We may indeed be witness to the end of an era by the passing of John McCain. The rise of Trump and Trumpism has ushered the end of the era of blunt and unbridled racism. The sorts of paradoxical tension McCain personified between highfalutin convictions and dastardly actions, between high-horse morality and cold-blooded murder, between exuding compassion while committing war crimes, may have indeed come to an end. 

If Trump is the future of the American empire, we have a clear consistency between racist convictions and murderous acts. There is no camouflaging here. He kills while he shouts insults.   

With the passing of John McCain, the American empire may have indeed lost an iconic figure definitive to its moral mystification of itself, and thus shed all its false pretences to be a shining city on any hill it has not yet bombed or else turned into a military base.

There is a strong sense of liberal nostalgia in much of the obituaries we read about John McCain these days. There is a strong sense of a desire to put this ugly chapter of Trump behind and move back to a polished imperialism of Ronald Reagan or Barack Obama – when Daddy was bombing the world 9 to 5, and then coming home for a civilised dinner with his lovely family. 

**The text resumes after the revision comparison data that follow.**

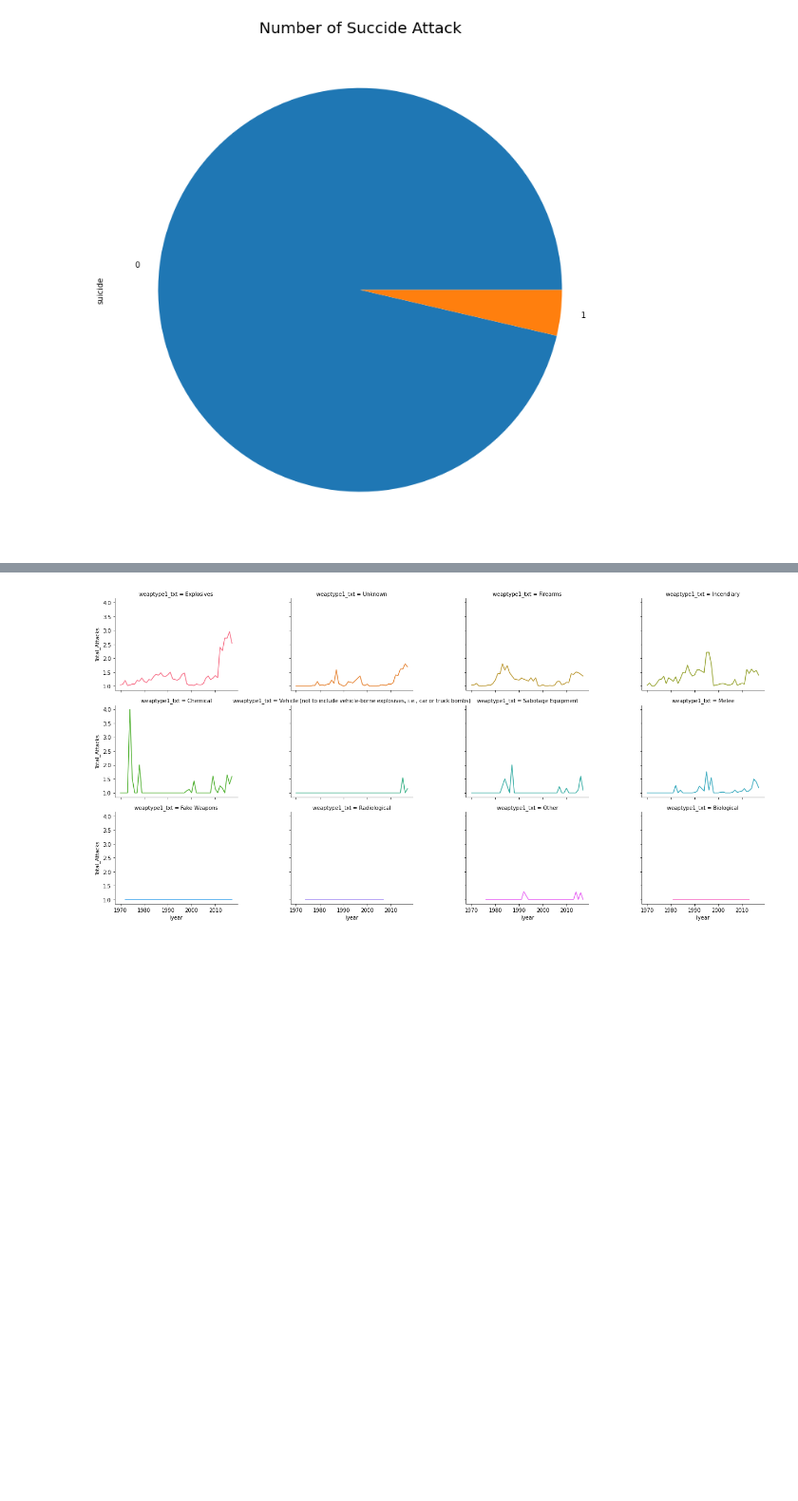
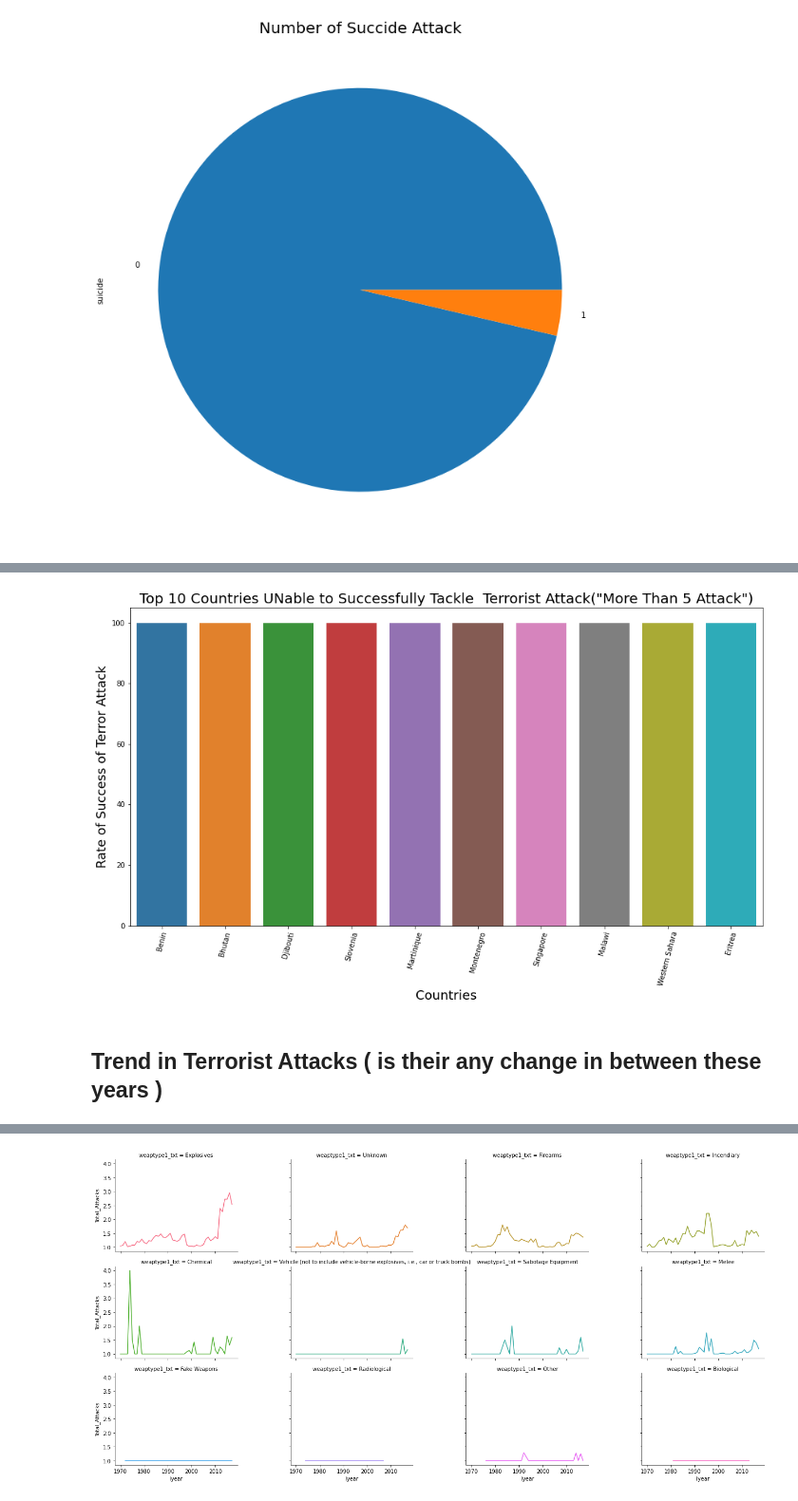
Before and after one commit to goswamimohit/Global_Terrorism_Analysis, a Jupyter notebook: Global_Terrorism_Analysis.ipynb, the cells around one changed output, grey strips where cells are left out. Shown at 95% size. Saved outputs shown, nothing was run; the diff lists cells and outputs as text; code cells hidden in the pictures; blank space fills up the shorter version.

```diff
--- a/Global_Terrorism_Analysis.ipynb
+++ b/Global_Terrorism_Analysis.ipynb
@@ -282,2 +290,15 @@ Index(['eventid', 'iyear', 'imonth', 'iday', 'country_txt', 'region_txt',
+# %%
+unable_stop_terror_attack=suceess_country[suceess_country['Total_Attacks']>=5].sort_values('Success_Rate_Attack',ascending=False )[:10]
+plot_unable_stop_terror_attack=unable_stop_terror_attack.loc[:,['Country','Success_Rate_Attack','Total_Attacks']]
+ax=plt.rcParams['figure.figsize'] = 16,8.27
+ax=sns.barplot(x='Country',y='Success_Rate_Attack',data=plot_unable_stop_terror_attack)
+ax.set_xlabel('Countries',fontsize=18)
+plt.xticks(rotation = 75)
+ax.set_ylabel('Rate of Success of Terror Attack',fontsize=18)
+ax.set_title('Top 10 Countries UNable to Successfully Tackle  Terrorist Attack("More Than 5 Attack")',fontsize=20);
+# %% [output]
+[figure, added]
+# %% [markdown]
+## Trend in Terrorist Attacks ( is their any change in between these years )
 # %%
 attack_per_year=df_1.groupby(['iyear','targtype1_txt','target1','success','weaptype1_txt','gname'])['eventid'].count().to_frame(name = 'Total_Attacks').reset_index()
```
Also changed, not shown: parts of 15 cells of this notebook.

The vulgarity of Donald Trump is just too much in the face, too much telling it like it is. In mourning John McCain, US liberalism is also mourning its own refined and cultured costume party that camouflages its murderous militarism in the refined garb of soft-spoken and cultured pride in one’s county. 

Read carefully these obituaries – there is a pronounced politics to their mourning. They are positing a “liberal conservatism” (or what they term “common sense” conservatism) to defeat Trump and discredit what passes for the left wing of the Democratic Party at one and the same time. 

Come next presidential election, Americans will have a chance to go one way or the other once again: with the open racism of Donald Trump or the refined militarism of what they call “McCain Democrats”. They will make their choice and the rest of the world will have to decide which way to run for cover.

The views expressed in this article are the author’s own and do not necessarily reflect Al Jazeera’s editorial stance.